Resource title

United States' largest estuary facing increasing acidification risk

Resource title

UNDP's Water and Ocean Governance Programme

In 2015, world leaders adopted the 2030 Agenda for Sustainable Development.

This plan of action – for people, planet and prosperity – recognizes that eliminating poverty is the greatest global challenge and an indispensable requirement for sustainable development. The United Nations Development Programme (UNDP) helps countries build and share solutions and strengthen frameworks for governance, development and reducing risks of disaster and climate change.

UNDP’s work on water and ocean governance (WOG) focuses primarily on the challenges related to SDG 6 – sustainable management of water and sanitation for all – and SDG 14 – to conserve and sustainably use the oceans, seas and marine resources.

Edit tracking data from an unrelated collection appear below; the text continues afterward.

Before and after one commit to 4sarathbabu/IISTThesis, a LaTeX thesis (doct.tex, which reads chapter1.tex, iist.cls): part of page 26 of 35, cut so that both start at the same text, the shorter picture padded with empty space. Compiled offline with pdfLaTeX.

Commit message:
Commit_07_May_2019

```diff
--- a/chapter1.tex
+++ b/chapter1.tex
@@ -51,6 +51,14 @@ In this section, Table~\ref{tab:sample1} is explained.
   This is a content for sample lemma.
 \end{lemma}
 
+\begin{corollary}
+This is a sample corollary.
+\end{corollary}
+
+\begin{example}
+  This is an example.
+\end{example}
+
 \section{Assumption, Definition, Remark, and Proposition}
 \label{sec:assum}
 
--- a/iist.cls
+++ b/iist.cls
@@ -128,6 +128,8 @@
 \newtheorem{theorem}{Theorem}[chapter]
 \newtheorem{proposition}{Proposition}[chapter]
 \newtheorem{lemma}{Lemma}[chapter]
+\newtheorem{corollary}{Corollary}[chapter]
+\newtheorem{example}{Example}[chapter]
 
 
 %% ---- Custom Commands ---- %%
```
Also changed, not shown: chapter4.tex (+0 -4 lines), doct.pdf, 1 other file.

WOG projects and programmes bring a diverse suite of actors together to jointly protect ecosystems and ensure the sustainable use of water and ocean resources to build equitable, inclusive and sustainable societies. Yet, as exemplified in this brochure, the work contributes to the achievement of all the SDGs.